Ubuntu has relased a specilized version of ubuntu linux

Conclusion: Why it is great

All these stuff fit in about 300 euros, and there is no decent PDA  at this price…even a good Nokia GSM phone is difficult to find for a such price. The EEE-PC weights less then 1 Kg, and it is very easy to carry on. The webcam is good if you have sufficient light to give it, and you can record at 44.1 khz your voice.
Skype comes preinstalled, giving you a lot of freedom with its VoiceOverIP technology.

 

 

Apple as hardware only company

In the last year, "Apple Computer" has changed a bit its focus.

First of all, Apple has erased the  word "computer" in the company name.

Then,  has shifted its focus on new products like the iPhone.

iPhone is a GSM telephone, and so it is quite different product for a computer company.

I see a very huge and strong alliance within these players:

  • Apple (hardware part)
  • Disney (via the Pixar,Steve Jobs can ask some movies to Disney :)
  • Google/YouTube (media and "network computer" part) 
  • Sony: HD Video consumer/DVD standards and so on

Apple software part is true strong, but it will be difficult to hunt competitors if the company is busy building new hardware.

It'd be better to focus only on one thing.
MacOSX is a very innovative product, but its developement had become slower in the last nine months.

Leopard is not so innovative, and it is similar to Vista: a lot of GUI fetures, but little on the surface.
And last, Lepoard is still quite slow and sub-optimized, for being a full MacOSX release.

 

Javascript and Smalltalk

There is a future for SmallTalk? I was a very strong fan of the SmallTalk language, but in the last five years I have seen more and more contraction of its usage in the IT field.

The OLPC project, which uses also Squeak Smalltalk and its done by the core team fo Squeak, is not going very well.

Anyway, Dan Ingalls, one of the father of Smalltalk, is working on a new project called Lively. It is a rewrite of Morphic in Javascript, especially target  for building a Squeak-like interface.

 The interesting part of this work is a paper outlining the limitation of javascript as programming language. I have tried in the past years to look for ajax and or web 2.0 javascript libraries, but I feel very difficult to develop with them.

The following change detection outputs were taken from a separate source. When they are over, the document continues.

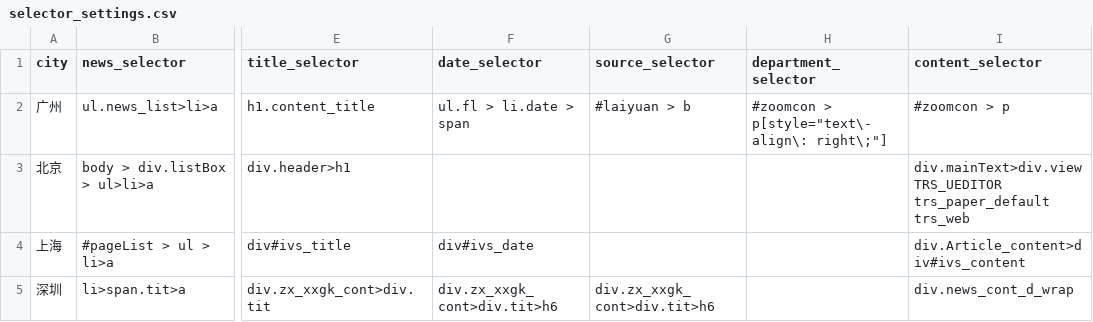
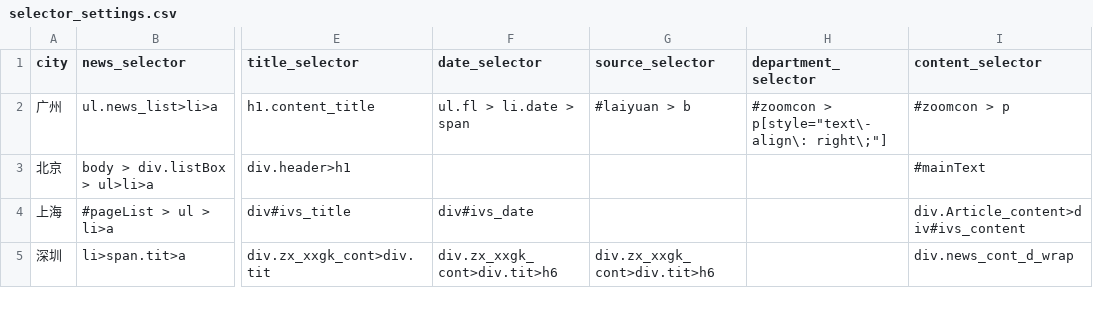
Before and after one commit to LonelyQuantum/CovidPolicy_Spider, a CSV file: settings/selector_settings.csv, drawn as a sheet; only a part is shown, gaps mark what is left out; the diff names each change by its address in the sheet, - before the commit and + after, or states it on an @@ line.

Commit message:
beijing- content

```diff
--- a/settings/selector_settings.csv
+++ b/settings/selector_settings.csv
-I3 (content_selector): div.mainText>div.view TRS_UEDITOR trs_paper_default trs_web
+I3 (content_selector): #mainText
```
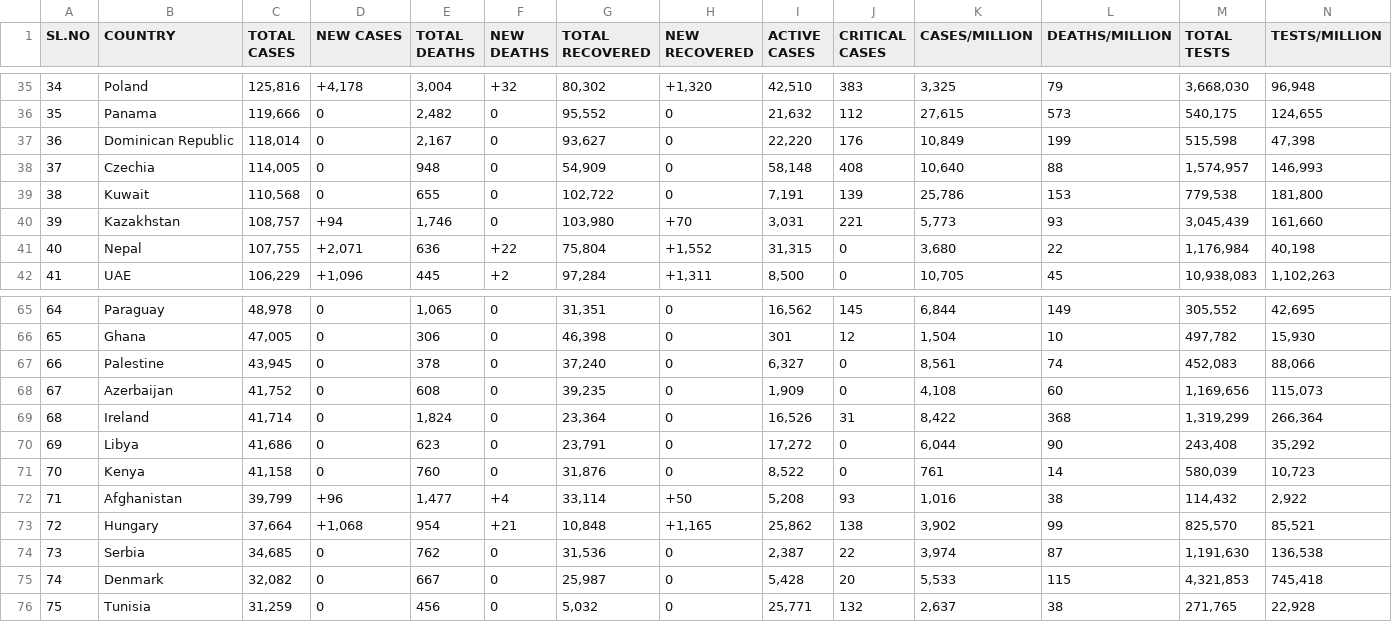
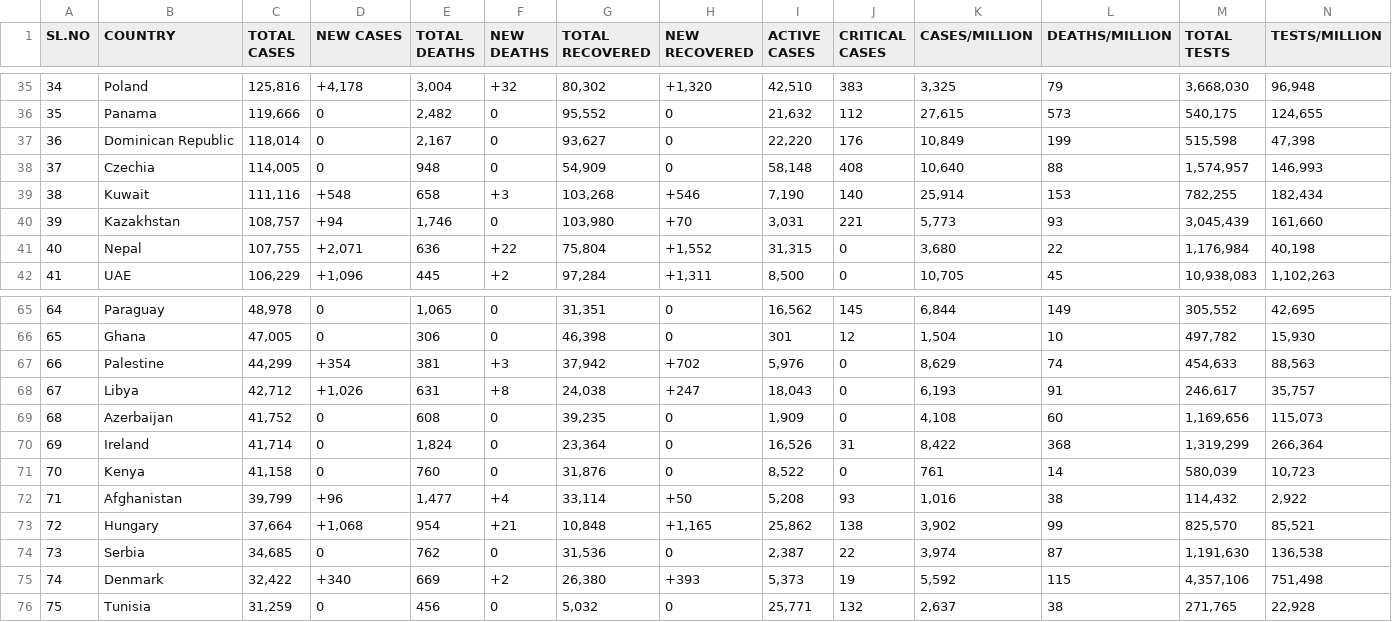
Before and after one commit to deb12378/CV-19, a CSV file: data.csv, drawn as a sheet; only a part is shown, gaps mark what is left out; removed rows and columns are numbered as before the commit, all else as after; rows hold the shown columns only; the diff covers the shown part only; the diff names each change by its address in the sheet, - before the commit and + after, or states it on an @@ line.

Commit message:
Updated data

```diff
--- a/data.csv
+++ b/data.csv
-C39 (TOTAL CASES): 110,568
+C39 (TOTAL CASES): 111,116
-D39 (NEW CASES): 0
+D39 (NEW CASES): +548
-E39 (TOTAL DEATHS): 655
+E39 (TOTAL DEATHS): 658
-F39 (NEW DEATHS): 0
+F39 (NEW DEATHS): +3
-G39 (TOTAL RECOVERED): 102,722
+G39 (TOTAL RECOVERED): 103,268
-H39 (NEW RECOVERED): 0
+H39 (NEW RECOVERED): +546
-I39 (ACTIVE CASES): 7,191
+I39 (ACTIVE CASES): 7,190
-J39 (CRITICAL CASES): 139
+J39 (CRITICAL CASES): 140
-K39 (CASES/MILLION): 25,786
+K39 (CASES/MILLION): 25,914
-M39 (TOTAL TESTS): 779,538
+M39 (TOTAL TESTS): 782,255
-N39 (TESTS/MILLION): 181,800
+N39 (TESTS/MILLION): 182,434
-C67 (TOTAL CASES): 43,945
+C67 (TOTAL CASES): 44,299
-D67 (NEW CASES): 0
+D67 (NEW CASES): +354
-E67 (TOTAL DEATHS): 378
+E67 (TOTAL DEATHS): 381
-F67 (NEW DEATHS): 0
+F67 (NEW DEATHS): +3
-G67 (TOTAL RECOVERED): 37,240
+G67 (TOTAL RECOVERED): 37,942
-H67 (NEW RECOVERED): 0
+H67 (NEW RECOVERED): +702
-I67 (ACTIVE CASES): 6,327
+I67 (ACTIVE CASES): 5,976
-K67 (CASES/MILLION): 8,561
+K67 (CASES/MILLION): 8,629
-M67 (TOTAL TESTS): 452,083
+M67 (TOTAL TESTS): 454,633
-N67 (TESTS/MILLION): 88,066
+N67 (TESTS/MILLION): 88,563
+row 68: 67 | Libya | 42,712 | +1,026 | 631 | +8 | 24,038 | +247 | 18,043 | 0 | 6,193 | 91 | 246,617 | 35,757
-A69 (SL.NO): 67
+A69 (SL.NO): 68
-A70 (SL.NO): 68
+A70 (SL.NO): 69
-row 70: 69 | Libya | 41,686 | 0 | 623 | 0 | 23,791 | 0 | 17,272 | 0 | 6,044 | 90 | 243,408 | 35,292
-C75 (TOTAL CASES): 32,082
+C75 (TOTAL CASES): 32,422
-D75 (NEW CASES): 0
+D75 (NEW CASES): +340
-E75 (TOTAL DEATHS): 667
+E75 (TOTAL DEATHS): 669
-F75 (NEW DEATHS): 0
+F75 (NEW DEATHS): +2
-G75 (TOTAL RECOVERED): 25,987
+G75 (TOTAL RECOVERED): 26,380
-H75 (NEW RECOVERED): 0
+H75 (NEW RECOVERED): +393
-I75 (ACTIVE CASES): 5,428
+I75 (ACTIVE CASES): 5,373
-J75 (CRITICAL CASES): 20
+J75 (CRITICAL CASES): 19
-K75 (CASES/MILLION): 5,533
+K75 (CASES/MILLION): 5,592
-M75 (TOTAL TESTS): 4,321,853
+M75 (TOTAL TESTS): 4,357,106
-N75 (TESTS/MILLION): 745,418
+N75 (TESTS/MILLION): 751,498
```
Also changed, not shown: 30 edited cells elsewhere in this file.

From the Paper we underline these parts:

Loading multiple JavaScript applications into the same virtual machine is problematic.[…] For instance, if two programs
happen to use the same names for global variables or functions, the overlapping variables or functions of
the first program will be replaced with the corresponding features of the second program, resulting in
unexpected behavior in the subsequent execution of the first program. Since JavaScript will not typically
give any warning messages or errors in such situations, the resulting behavior can sometimes be a total
surprise; in many cases the errors resulting from such situations may not be discovered until much later.

 

Evolutionary development approach is a necessity. Due to the highly permissive, error-tolerant nature of
JavaScript, JavaScript programming requires an incremental, evolutionary software development
approach. Since errors are reported much later than usual, by the time an error is reported it is often
surprisingly difficult to pinpoint the original location of the error. Error detection is made harder by the
dynamic nature of JavaScript, for instance, by the possibility to change some of the system features on
the fly.

 

A lot of room is left in optimizing JavaScript performance. Current JavaScript virtual machines are
unnecessarily slow. Even though JavaScript is a significantly more dynamic language than, for instance,
the Java programming language, there is no fundamental reason for JavaScript VMs to run two orders of
magnitude slower than Java virtual machines.

 

Memory management capabilities of the current JavaScript VMs are poorly suited to large, long-running
applications. Current JavaScript virtual machines have simple, 1970's style garbage collectors

 The reason of these issue are simple:JavaScript was intially a language for web developers, small and easy to use, and very compact.
Absence of errors or warning is a nightmare, if you care of your digitating time.
And Javascript is slow because no one will write  long script with it.

A very compact and clean discussion can be found in http://javascript.crockford.com/javascript.html 

Fixing these problems is hard. Until the current  implementation will not provide a better way of error detection, writing javascript code will be a very long and time-consuming task.

And using a so old garbage collector, give a chance to a c/64 BasicV2 to beat your code:  you are awared, guys :)

Anyway, there is a good set of javascript libraries out of there (prototype and jquery, for instance but not only), so you should be quite happy 

 

 

 

Dynamic languages troubles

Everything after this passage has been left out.